Check out this White House briefing from September 29, 2003.
In it, we see that McClellan said two years ago that Bush "knows" that Karl Rove wasn't involved in the leak. That means that Bush either relied on McClellan's public statements that Rove had told McClellan he wasn't involved, and Rove lied, or that Bush talked to Rove and Rove lied to the president as well, or that Bush knew the truth and permitted his staff to lie. In the best case scenario for Bush, Rove lied to White House staff about the scandal and let them go public with that lie. How does the president tolerate this?
And more importantly, are we to believe that since that time the president never called Karl into his office to find out WHY Karl lied to McClellan and why Karl let McClellan say publicly that "the president knows Karl Rove wasn't involved"? Think about that. Rove's lie made the White House issue a statement that the president himself "knows" Rove wasn't involved. How and why does President Bush tolerate someone who did that, now that we know the truth from Rove's own lawyer, that Rove was the leaker?
Apparently lying to top aides of the president and tricking those aides into publicly making a fool of the president, and a liar of him as well, is no big deal to George Bush.
Q So the President of the United States doesn't know whether or not this classified information was divulged, and he is only getting his information by reading the media?
MR. McCLELLAN: I'm sorry?
Q He does not know whether or not the classified information was divulged here, and he's only getting his information from the media?
MR. McCLELLAN: No, we don't know -- we don't have any information that's been brought to our attention beyond what we've seen in the media reports. I've made that clear.
Q All right. Let me just follow up. You said this morning, "The President knows" that Karl Rove wasn't involved. How does he know that?
MR. McCLELLAN: Well, I've made it very clear that it was a ridiculous suggestion in the first place. I saw some comments this morning from the person who made that suggestion, backing away from that. And I said it is simply not true. So, I mean, it's public knowledge. I've said that it's not true. And I have spoken with Karl Rove --
Q But how does --
MR. McCLELLAN: I'm not going to get into conversations that the President has with advisors or staff or anything of that nature; that's not my practice.
Q But the President has a factual basis for knowing that Karl Rove --
MR. McCLELLAN: I said it publicly. I said that --

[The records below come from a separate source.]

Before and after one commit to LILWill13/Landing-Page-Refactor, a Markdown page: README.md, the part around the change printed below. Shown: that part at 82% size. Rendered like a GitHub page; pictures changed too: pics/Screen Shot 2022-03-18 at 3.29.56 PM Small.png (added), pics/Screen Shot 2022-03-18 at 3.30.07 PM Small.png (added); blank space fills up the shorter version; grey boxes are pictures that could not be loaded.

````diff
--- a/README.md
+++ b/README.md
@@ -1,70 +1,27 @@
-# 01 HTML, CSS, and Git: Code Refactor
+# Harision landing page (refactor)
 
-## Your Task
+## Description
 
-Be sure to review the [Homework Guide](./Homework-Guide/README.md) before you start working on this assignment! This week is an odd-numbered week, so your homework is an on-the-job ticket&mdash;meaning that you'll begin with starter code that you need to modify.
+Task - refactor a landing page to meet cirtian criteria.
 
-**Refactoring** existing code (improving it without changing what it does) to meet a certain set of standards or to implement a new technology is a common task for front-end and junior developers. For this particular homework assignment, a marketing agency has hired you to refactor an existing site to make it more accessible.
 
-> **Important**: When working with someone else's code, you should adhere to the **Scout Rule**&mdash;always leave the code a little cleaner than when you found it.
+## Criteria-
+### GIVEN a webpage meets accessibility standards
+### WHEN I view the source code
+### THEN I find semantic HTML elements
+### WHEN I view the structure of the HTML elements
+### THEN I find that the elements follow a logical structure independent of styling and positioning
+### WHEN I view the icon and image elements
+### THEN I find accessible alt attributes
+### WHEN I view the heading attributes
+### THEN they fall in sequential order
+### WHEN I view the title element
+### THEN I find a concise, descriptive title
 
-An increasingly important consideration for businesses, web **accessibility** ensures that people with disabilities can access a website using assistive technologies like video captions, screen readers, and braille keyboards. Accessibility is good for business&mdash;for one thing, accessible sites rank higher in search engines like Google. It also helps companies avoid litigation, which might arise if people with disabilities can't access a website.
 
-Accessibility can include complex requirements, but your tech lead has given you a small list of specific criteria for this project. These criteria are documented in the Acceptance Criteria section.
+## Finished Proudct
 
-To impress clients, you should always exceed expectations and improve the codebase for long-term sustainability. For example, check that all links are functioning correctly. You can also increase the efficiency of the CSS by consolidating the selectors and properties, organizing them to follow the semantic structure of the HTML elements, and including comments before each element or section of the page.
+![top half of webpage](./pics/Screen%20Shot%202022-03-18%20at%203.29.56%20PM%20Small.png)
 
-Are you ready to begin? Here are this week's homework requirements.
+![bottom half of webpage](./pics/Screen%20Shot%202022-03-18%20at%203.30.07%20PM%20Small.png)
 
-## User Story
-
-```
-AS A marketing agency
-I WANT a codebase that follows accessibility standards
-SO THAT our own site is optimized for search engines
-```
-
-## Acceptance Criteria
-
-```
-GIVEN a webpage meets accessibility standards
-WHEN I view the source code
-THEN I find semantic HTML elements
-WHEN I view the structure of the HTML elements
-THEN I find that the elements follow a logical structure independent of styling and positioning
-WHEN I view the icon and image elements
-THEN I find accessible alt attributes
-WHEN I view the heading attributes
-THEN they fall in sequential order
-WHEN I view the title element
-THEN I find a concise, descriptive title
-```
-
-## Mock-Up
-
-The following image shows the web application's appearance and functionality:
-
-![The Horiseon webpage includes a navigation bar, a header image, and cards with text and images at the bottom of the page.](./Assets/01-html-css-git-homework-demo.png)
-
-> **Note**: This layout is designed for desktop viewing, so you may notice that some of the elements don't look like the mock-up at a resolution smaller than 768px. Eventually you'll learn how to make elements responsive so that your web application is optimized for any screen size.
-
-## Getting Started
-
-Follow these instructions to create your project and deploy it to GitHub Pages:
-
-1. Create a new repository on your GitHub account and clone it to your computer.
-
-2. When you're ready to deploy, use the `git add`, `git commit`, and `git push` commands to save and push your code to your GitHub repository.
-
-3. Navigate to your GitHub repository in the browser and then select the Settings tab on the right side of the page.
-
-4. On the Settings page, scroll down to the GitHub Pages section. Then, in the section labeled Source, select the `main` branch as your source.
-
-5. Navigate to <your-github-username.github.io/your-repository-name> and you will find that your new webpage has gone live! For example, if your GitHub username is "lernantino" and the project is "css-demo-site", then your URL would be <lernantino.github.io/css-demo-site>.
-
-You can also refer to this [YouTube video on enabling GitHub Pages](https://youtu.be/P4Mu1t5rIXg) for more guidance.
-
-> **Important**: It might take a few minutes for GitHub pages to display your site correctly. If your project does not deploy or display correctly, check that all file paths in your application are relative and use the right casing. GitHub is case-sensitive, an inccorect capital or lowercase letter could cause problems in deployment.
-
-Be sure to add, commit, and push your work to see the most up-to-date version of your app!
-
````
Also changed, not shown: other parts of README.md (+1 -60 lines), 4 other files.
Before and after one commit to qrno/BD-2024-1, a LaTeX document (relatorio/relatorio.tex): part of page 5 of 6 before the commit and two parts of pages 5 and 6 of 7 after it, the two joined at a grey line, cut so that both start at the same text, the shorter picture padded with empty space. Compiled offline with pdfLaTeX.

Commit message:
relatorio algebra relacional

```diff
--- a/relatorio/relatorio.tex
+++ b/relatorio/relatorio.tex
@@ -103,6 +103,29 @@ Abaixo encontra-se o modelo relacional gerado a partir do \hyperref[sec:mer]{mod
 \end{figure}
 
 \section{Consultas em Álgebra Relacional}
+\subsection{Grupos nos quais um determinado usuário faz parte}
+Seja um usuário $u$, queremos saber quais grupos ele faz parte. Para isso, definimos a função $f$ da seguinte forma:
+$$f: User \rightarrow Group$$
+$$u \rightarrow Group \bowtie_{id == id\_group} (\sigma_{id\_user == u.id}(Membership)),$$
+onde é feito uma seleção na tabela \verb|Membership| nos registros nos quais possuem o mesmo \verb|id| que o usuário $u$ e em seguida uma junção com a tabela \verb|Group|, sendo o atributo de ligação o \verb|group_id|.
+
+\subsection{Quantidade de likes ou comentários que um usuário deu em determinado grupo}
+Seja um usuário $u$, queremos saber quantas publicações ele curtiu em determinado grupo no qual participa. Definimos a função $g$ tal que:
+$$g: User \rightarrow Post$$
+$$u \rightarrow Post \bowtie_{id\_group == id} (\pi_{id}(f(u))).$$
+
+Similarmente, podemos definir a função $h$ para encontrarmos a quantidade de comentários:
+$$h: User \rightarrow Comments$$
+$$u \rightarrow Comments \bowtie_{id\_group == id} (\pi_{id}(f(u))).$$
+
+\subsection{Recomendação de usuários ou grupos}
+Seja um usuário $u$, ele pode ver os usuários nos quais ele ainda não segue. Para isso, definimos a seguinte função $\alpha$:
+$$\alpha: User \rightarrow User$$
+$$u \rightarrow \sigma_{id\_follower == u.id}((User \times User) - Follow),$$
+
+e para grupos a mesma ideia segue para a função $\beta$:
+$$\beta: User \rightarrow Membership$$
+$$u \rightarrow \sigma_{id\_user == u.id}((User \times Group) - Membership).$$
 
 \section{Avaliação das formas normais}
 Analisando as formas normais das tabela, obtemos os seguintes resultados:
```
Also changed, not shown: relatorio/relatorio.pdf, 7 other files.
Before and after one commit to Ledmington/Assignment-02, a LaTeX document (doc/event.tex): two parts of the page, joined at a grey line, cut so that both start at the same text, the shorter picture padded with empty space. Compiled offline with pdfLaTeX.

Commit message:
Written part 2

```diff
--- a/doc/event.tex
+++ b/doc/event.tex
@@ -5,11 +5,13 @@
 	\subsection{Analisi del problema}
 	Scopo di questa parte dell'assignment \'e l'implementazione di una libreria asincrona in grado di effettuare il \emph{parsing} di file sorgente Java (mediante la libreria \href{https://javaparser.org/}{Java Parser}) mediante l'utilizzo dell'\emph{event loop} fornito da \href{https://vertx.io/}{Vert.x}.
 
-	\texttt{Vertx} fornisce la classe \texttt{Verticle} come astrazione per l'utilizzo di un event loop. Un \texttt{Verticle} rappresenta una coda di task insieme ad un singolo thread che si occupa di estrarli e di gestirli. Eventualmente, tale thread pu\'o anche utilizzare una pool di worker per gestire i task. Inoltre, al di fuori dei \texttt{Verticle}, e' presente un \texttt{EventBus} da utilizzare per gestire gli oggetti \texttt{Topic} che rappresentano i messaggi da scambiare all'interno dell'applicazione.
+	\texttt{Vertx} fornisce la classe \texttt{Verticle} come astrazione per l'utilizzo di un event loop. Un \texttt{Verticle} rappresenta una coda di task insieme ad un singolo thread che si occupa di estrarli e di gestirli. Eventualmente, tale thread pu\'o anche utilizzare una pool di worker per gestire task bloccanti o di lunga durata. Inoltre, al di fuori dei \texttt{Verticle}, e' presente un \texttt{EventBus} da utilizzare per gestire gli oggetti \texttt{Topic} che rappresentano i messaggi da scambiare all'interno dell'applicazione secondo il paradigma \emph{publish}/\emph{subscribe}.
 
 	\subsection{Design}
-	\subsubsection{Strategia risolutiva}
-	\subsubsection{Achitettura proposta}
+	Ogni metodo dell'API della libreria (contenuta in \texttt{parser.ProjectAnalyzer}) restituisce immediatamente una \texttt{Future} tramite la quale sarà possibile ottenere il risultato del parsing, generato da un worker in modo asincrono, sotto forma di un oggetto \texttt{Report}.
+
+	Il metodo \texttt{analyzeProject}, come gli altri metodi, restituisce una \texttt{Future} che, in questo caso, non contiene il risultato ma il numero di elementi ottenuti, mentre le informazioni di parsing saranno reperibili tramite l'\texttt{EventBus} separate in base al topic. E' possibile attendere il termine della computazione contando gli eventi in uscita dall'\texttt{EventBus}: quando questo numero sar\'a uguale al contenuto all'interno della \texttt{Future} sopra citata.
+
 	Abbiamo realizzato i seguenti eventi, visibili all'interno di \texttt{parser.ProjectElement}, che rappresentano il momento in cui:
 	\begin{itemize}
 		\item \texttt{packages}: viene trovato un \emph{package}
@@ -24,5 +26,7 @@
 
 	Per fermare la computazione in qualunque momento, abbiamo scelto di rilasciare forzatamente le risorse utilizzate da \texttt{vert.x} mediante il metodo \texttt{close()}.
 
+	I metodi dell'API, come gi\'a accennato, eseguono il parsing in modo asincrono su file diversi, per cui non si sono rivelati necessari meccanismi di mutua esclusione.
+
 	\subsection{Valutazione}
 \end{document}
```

Q But I'm not asking what you said, I'm asking if the President has a factual basis for saying -- for your statement that he knows Karl Rove --
MR. McCLELLAN: He's aware of what I've said, that there is simply no truth to that suggestion. And I have spoken with Karl about it.